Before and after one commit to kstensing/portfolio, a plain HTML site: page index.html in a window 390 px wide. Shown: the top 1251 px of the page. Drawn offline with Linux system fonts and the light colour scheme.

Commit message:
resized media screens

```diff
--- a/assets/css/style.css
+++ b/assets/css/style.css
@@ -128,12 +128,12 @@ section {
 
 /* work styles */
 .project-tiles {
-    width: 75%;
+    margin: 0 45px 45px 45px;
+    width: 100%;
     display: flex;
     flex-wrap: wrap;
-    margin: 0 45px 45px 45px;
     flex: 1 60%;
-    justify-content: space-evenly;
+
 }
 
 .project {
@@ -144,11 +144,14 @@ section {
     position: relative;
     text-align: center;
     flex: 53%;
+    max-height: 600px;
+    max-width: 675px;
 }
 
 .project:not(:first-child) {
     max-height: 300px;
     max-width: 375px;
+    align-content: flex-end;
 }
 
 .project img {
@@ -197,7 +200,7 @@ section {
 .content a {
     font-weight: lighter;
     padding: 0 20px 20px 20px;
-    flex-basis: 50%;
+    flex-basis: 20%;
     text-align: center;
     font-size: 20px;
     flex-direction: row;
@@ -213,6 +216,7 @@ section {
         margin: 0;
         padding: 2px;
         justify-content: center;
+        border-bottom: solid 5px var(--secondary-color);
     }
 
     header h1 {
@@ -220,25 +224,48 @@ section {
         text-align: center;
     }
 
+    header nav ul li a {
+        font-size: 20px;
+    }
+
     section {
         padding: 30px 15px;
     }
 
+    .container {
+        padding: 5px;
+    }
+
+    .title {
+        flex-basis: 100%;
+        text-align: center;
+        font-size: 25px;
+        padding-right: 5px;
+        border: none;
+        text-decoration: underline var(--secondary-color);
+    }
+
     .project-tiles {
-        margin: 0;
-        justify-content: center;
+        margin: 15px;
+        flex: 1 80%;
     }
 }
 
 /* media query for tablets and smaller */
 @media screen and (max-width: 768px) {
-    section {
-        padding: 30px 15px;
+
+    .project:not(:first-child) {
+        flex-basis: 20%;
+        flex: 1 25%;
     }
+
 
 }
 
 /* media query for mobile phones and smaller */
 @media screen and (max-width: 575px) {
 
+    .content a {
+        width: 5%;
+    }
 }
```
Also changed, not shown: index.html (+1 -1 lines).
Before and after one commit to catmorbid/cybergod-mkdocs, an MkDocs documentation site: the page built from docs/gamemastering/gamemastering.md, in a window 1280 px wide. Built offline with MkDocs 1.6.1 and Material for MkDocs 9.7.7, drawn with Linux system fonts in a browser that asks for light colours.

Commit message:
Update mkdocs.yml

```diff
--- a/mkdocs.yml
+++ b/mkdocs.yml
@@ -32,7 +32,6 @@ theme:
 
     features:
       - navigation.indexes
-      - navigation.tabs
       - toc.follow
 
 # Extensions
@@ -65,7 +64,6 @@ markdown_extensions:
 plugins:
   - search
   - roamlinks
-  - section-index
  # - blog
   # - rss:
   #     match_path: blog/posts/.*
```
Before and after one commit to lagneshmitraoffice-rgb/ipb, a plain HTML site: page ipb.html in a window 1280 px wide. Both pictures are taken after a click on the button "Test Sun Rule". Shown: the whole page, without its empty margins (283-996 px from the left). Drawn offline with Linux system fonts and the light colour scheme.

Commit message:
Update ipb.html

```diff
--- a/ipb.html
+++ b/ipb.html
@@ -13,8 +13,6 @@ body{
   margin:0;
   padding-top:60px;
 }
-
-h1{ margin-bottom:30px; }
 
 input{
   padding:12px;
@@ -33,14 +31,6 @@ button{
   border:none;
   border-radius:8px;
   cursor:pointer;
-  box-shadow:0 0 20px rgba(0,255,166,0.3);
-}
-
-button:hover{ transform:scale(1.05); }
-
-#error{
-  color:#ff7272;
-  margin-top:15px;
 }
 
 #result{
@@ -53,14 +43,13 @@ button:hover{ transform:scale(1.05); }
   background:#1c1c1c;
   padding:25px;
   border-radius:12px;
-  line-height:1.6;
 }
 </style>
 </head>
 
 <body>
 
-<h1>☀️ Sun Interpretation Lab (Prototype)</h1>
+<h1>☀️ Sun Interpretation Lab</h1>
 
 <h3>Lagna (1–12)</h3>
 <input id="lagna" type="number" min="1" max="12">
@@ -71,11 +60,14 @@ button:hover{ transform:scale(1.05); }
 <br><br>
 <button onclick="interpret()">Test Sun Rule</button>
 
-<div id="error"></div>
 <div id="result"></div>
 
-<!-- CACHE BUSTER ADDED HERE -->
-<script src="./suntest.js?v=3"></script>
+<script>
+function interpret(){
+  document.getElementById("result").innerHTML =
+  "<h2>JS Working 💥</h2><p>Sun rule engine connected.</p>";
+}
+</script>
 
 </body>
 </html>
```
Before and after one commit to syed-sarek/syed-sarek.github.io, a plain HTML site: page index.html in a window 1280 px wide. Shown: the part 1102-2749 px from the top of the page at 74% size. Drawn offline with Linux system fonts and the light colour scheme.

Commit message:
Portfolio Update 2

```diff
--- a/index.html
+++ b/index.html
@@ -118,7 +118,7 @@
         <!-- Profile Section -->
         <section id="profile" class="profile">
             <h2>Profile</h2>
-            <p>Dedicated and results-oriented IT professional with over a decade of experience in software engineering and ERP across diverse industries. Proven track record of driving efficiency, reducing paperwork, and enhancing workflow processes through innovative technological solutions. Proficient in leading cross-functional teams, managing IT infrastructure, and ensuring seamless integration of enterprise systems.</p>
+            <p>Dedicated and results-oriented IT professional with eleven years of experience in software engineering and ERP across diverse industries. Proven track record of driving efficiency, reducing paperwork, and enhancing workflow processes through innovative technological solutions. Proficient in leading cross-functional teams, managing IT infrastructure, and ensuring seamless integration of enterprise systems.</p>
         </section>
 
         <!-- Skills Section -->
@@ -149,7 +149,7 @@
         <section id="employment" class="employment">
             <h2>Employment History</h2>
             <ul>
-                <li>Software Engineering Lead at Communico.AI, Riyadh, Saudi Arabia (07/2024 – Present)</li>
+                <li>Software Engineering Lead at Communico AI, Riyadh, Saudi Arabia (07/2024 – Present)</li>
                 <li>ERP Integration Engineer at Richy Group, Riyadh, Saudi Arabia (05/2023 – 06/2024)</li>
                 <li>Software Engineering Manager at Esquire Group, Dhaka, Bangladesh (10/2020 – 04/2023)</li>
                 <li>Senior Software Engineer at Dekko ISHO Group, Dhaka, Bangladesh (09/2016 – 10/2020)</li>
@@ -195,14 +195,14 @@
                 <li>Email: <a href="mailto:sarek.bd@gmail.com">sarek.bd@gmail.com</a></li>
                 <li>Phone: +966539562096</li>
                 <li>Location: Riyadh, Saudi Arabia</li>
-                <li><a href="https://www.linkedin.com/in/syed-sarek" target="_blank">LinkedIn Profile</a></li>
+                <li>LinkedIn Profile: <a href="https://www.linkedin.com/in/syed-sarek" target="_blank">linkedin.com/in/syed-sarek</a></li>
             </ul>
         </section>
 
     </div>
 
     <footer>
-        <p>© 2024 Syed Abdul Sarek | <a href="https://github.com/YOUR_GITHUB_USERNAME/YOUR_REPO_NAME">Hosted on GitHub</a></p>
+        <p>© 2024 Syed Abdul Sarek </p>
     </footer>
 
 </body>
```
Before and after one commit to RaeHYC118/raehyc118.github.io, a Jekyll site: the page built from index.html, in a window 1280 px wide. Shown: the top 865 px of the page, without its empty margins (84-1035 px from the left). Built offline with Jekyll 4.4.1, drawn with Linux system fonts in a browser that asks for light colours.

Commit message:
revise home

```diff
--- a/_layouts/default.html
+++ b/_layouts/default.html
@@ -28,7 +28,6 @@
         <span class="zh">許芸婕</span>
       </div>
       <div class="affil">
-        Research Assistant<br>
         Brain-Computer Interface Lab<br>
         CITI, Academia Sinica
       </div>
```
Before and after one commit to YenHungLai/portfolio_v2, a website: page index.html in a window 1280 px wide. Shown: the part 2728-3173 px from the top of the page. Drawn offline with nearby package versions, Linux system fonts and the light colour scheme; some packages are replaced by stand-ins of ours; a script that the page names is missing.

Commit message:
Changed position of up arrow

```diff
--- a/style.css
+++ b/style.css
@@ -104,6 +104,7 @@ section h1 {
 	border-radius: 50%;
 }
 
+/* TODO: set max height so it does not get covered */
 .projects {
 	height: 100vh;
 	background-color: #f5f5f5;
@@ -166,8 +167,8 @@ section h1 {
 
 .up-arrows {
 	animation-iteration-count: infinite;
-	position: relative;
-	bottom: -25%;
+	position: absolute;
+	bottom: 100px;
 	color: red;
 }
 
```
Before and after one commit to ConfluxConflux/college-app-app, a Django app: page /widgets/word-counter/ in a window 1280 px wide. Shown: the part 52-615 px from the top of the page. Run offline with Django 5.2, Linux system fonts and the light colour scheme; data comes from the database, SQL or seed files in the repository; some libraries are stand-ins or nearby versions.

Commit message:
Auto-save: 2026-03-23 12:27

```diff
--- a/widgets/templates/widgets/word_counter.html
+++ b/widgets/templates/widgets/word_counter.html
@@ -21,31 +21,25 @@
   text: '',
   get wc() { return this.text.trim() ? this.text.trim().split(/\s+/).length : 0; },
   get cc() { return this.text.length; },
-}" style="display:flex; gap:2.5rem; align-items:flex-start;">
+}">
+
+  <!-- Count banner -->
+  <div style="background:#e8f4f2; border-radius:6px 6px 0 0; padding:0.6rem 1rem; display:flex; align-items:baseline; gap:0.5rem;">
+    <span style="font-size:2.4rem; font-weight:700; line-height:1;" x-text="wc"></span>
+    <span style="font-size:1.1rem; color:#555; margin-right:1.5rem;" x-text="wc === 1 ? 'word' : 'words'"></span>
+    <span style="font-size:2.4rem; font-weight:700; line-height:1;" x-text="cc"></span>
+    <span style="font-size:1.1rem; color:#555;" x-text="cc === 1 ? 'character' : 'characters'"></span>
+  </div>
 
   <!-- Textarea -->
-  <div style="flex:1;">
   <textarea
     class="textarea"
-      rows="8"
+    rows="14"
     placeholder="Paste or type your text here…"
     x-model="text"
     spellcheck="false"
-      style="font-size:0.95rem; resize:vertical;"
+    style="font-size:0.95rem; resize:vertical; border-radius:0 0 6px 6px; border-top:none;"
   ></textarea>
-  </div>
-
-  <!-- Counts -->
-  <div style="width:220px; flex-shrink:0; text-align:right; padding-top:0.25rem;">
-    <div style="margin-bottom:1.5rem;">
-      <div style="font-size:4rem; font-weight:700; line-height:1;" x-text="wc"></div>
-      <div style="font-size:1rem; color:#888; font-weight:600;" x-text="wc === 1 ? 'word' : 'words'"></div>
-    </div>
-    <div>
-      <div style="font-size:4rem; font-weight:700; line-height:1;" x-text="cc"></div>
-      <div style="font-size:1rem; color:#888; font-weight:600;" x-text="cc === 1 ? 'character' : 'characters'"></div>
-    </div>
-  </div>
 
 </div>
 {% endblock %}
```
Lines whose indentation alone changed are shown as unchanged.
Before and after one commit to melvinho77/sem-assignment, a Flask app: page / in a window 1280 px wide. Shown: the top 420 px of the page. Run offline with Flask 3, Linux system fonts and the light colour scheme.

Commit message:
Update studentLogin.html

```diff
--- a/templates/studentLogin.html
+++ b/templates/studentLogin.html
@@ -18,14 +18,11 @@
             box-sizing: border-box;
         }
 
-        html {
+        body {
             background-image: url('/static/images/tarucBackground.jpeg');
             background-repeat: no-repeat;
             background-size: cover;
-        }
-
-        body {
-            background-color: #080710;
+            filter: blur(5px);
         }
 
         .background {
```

* Exercise directions:
What belongs in the answer is each line of the listing that contains the word "body".

* Exercise result:
@@ -13,8 +13,6 @@ body{
 <body>
 </body>
 </body>
+        body {
-        body {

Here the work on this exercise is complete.